+++ Excerpted data

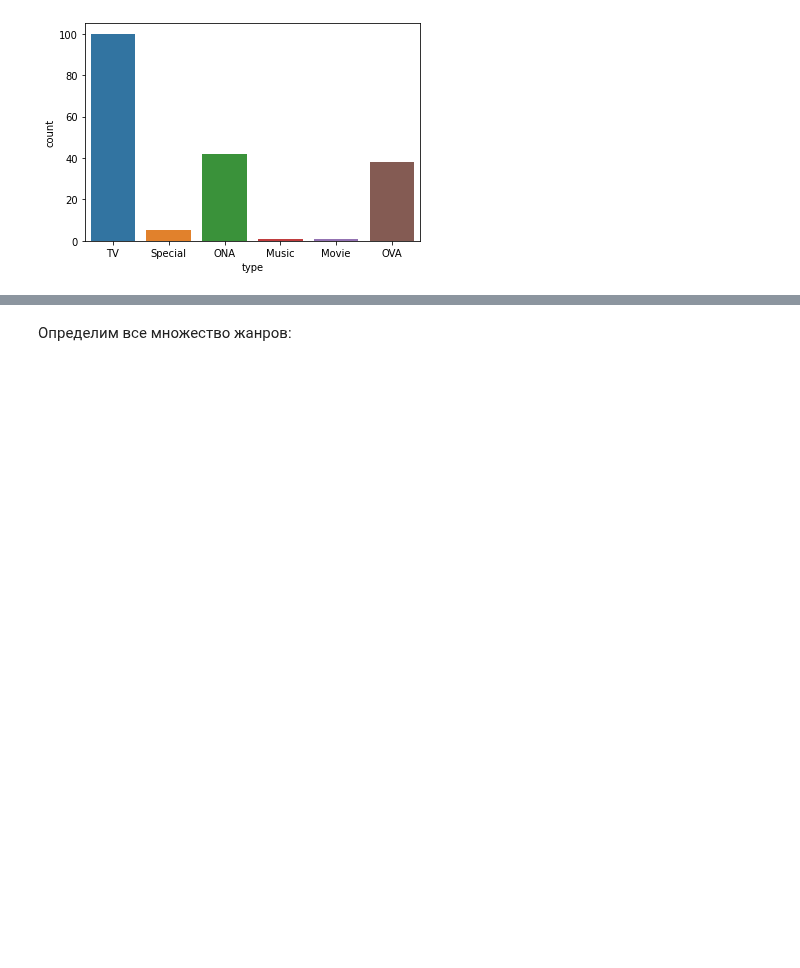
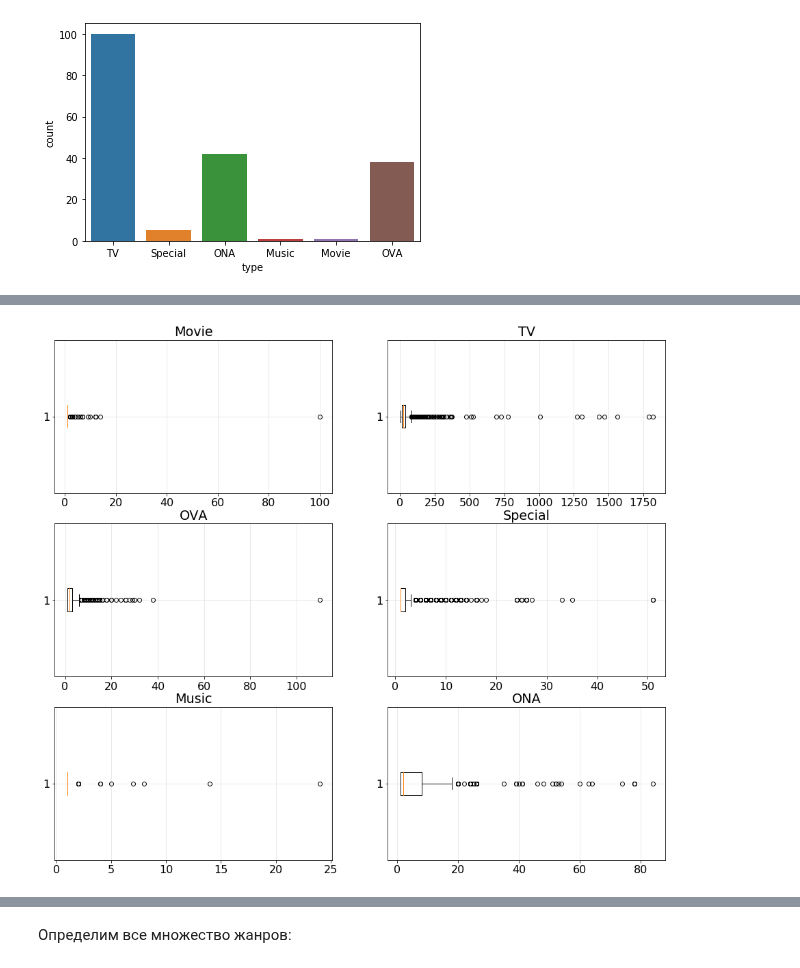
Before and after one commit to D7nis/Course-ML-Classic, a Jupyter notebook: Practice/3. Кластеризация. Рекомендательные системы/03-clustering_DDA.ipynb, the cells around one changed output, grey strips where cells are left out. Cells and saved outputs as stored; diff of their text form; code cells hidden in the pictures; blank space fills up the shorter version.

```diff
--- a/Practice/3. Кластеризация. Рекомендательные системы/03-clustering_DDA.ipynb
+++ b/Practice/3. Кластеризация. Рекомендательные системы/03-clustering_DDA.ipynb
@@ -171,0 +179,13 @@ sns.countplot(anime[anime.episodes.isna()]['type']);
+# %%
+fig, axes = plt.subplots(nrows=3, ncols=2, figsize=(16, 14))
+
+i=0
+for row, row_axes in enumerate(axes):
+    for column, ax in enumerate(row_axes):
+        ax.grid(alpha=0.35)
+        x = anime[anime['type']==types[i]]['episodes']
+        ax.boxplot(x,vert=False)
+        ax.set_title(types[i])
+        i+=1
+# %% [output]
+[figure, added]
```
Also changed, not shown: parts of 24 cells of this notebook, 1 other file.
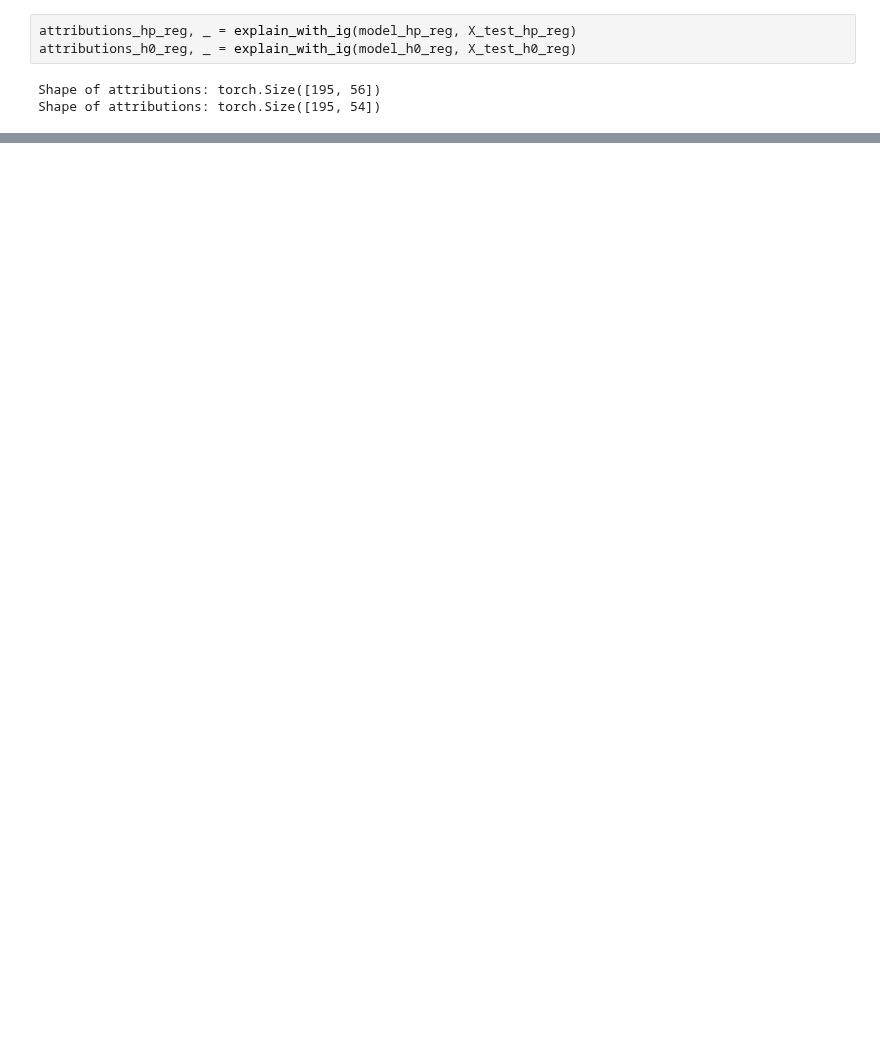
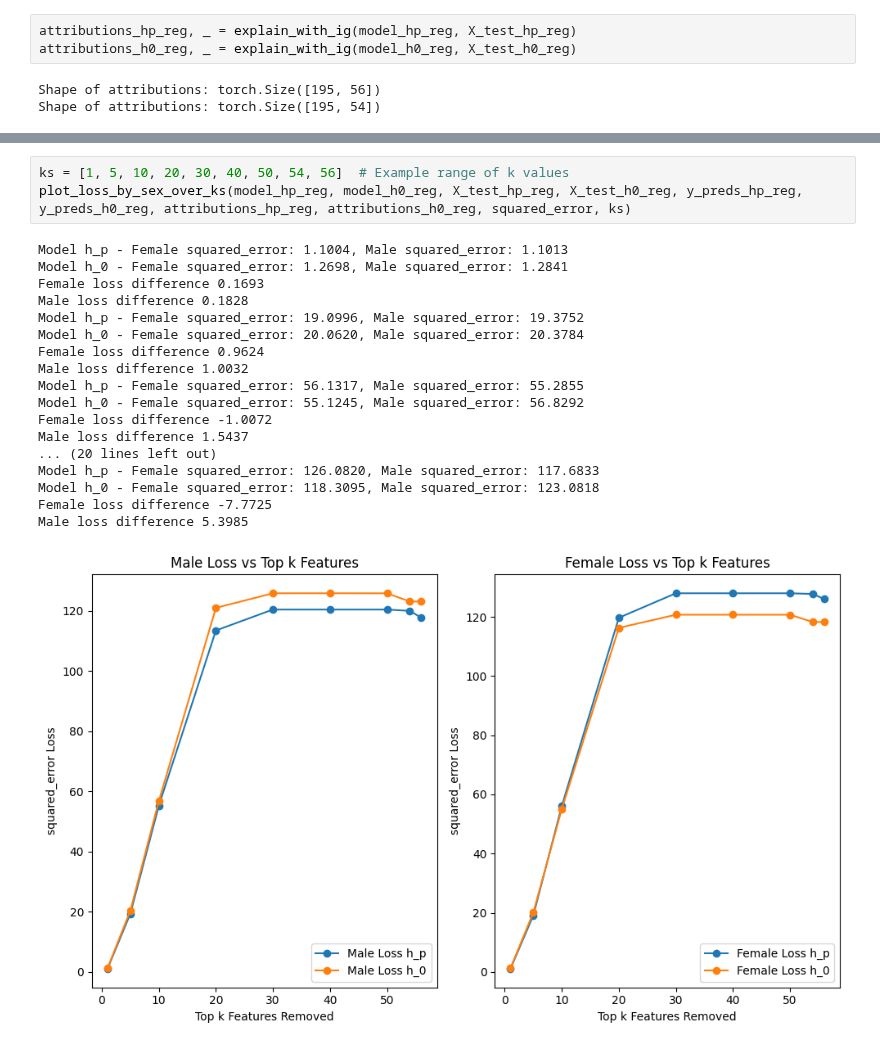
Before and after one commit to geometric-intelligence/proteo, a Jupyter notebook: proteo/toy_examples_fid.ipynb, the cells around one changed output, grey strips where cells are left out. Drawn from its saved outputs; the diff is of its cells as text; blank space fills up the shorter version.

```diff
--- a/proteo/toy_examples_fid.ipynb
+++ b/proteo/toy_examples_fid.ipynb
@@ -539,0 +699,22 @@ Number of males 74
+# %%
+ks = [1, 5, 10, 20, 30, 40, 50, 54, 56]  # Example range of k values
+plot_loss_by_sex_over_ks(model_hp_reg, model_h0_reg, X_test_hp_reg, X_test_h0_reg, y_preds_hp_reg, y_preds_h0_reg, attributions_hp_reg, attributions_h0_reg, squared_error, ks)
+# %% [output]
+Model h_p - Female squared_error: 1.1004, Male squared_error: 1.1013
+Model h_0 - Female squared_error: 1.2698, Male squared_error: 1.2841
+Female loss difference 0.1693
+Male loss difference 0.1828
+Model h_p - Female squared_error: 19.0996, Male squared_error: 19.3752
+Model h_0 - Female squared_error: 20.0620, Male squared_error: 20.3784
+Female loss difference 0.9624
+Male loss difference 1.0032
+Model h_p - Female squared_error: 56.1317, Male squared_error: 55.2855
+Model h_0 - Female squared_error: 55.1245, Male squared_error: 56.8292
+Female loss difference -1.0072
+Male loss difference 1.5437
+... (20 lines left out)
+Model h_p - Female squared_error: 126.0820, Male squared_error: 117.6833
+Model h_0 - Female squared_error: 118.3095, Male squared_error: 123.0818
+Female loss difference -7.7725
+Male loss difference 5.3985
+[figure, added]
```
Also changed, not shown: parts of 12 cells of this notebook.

++++++

• _What to do_: The required output is each line of the entries that contains the word "cells".

• _Solution for this task_:
Before and after one commit to D7nis/Course-ML-Classic, a Jupyter notebook: Practice/3. Кластеризация. Рекомендательные системы/03-clustering_DDA.ipynb, the cells around one changed output, grey strips where cells are left out. Cells and saved outputs as stored; diff of their text form; code cells hidden in the pictures; blank space fills up the shorter version.
Also changed, not shown: parts of 24 cells of this notebook, 1 other file.
Before and after one commit to geometric-intelligence/proteo, a Jupyter notebook: proteo/toy_examples_fid.ipynb, the cells around one changed output, grey strips where cells are left out. Drawn from its saved outputs; the diff is of its cells as text; blank space fills up the shorter version.
Also changed, not shown: parts of 12 cells of this notebook.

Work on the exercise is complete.